> _EXTRACTED ENTRIES_

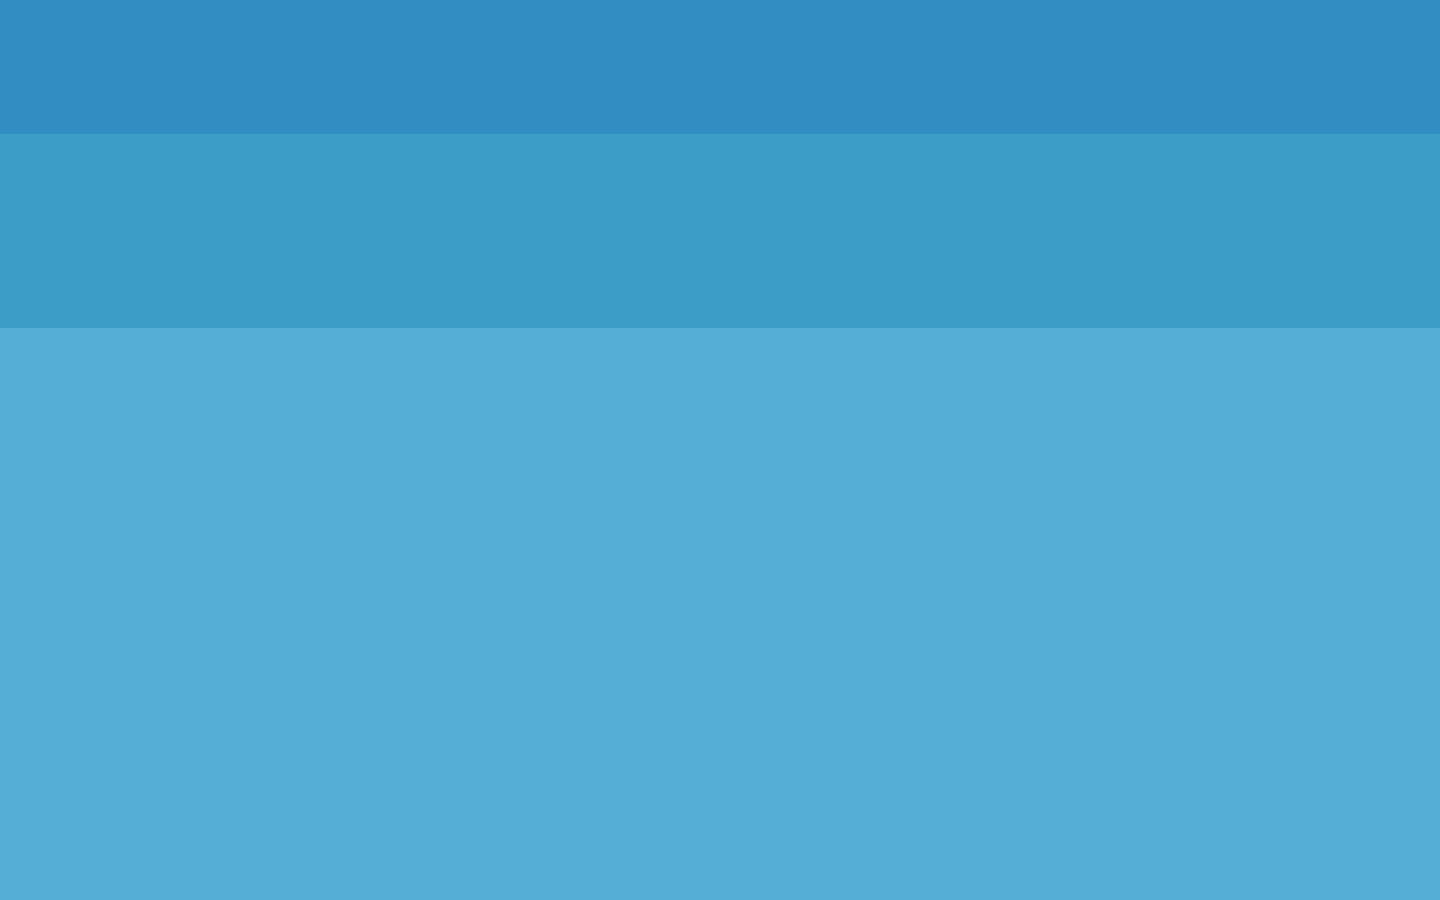
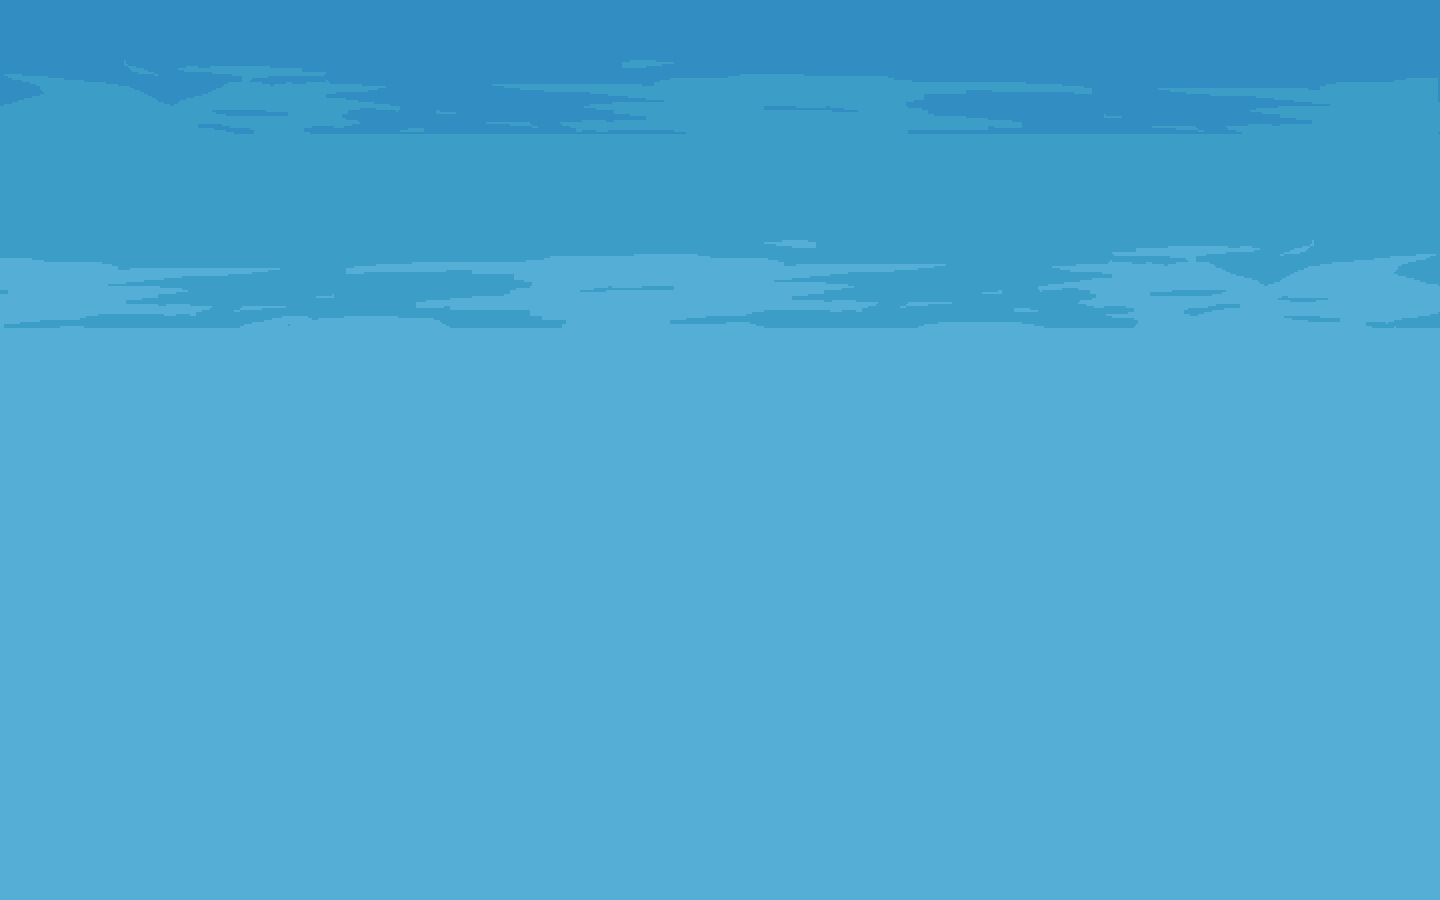
Background finaly

Changed region(s): [[0.0, 0.2489, 0.6562, 0.3733], [0.7188, 0.2489, 1.0, 0.3733], [0.6562, 0.3422, 0.7188, 0.3733]]

diff --git a/Classes/MainScene.cpp b/Classes/MainScene.cpp
@@ -33,6 +33,14 @@ bool MainScene::init() {
     const auto visibleSize = Director::getInstance()->getVisibleSize();
     const Vec2 origin = Director::getInstance()->getVisibleOrigin();
 
+    _background = Sprite::create("images/Sky1.png");
+    _background1 = Sprite::create("images/Sky2.png");
+    _background2 = Sprite::create("images/Mounts1.png");
+    _background3 = Sprite::create("images/Mounts2.png");
+    addChild(_background);
+    addChild(_background1);
+    addChild(_background2);
+    addChild(_background3);
     //DrawNode* background = DrawNode::create();
     //background->drawSolidRect(origin-backSize, Director::getInstance()->getVisibleSize() + Size(backSize), Color4F(1, 1, 1, 1));
     //addChild(background);
@@ -67,7 +75,6 @@ bool MainScene::init() {
     _firstTileMap->addLayer("ObjectLayer", "ObjectLayer");
     _firstTileMap->CollidableLayerInit(_world, _firstTileMap->getLayerByName("Collidable"));
     _firstTileMap->TileMapObjectLayerInit(_world);
-
     //_firstTileMap->TileMapBackgroundLayerInit(smth, _firstTileMap->getLayerByName("FG"));
 
     //Creating player
@@ -142,6 +149,10 @@ void MainScene::update(float dt) {
         const auto playerHp = _player->getHp();
         _hud->setHp(playerHp);
         const auto cameraPos = _player->getPosition();
+        _background->setPosition(cameraPos);
+        _background1->setPosition(cameraPos);
+        _background2->setPosition(cameraPos);
+        _background3->setPosition(cameraPos);
         _cameraTarget->setPosition(cameraPos);
     }
 

diff --git a/Classes/MainScene.h b/Classes/MainScene.h
@@ -40,6 +40,9 @@ private:
     b2WorldNode* _world;
     cocos2d::Camera* _cameraTarget;
     cocos2d::Sprite* _background;
+    cocos2d::Sprite* _background1;
+    cocos2d::Sprite* _background2;
+    cocos2d::Sprite* _background3;
     HUD* _hud;
     cocos2d::DrawNode* _test;
     RayCastManager* _rayCastManager;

> _WHAT TO WORK ON_
Going from the line that has "const auto cameraPos" through the last line of the entries, retype each line exactly as given and add nothing.

> _SOLUTION FOR THIS PROBLEM_
         const auto cameraPos = _player->getPosition();
+        _background->setPosition(cameraPos);
+        _background1->setPosition(cameraPos);
+        _background2->setPosition(cameraPos);
+        _background3->setPosition(cameraPos);
         _cameraTarget->setPosition(cameraPos);
     }
 

diff --git a/Classes/MainScene.h b/Classes/MainScene.h
@@ -40,6 +40,9 @@ private:
     b2WorldNode* _world;
     cocos2d::Camera* _cameraTarget;
     cocos2d::Sprite* _background;
+    cocos2d::Sprite* _background1;
+    cocos2d::Sprite* _background2;
+    cocos2d::Sprite* _background3;
     HUD* _hud;
     cocos2d::DrawNode* _test;
     RayCastManager* _rayCastManager;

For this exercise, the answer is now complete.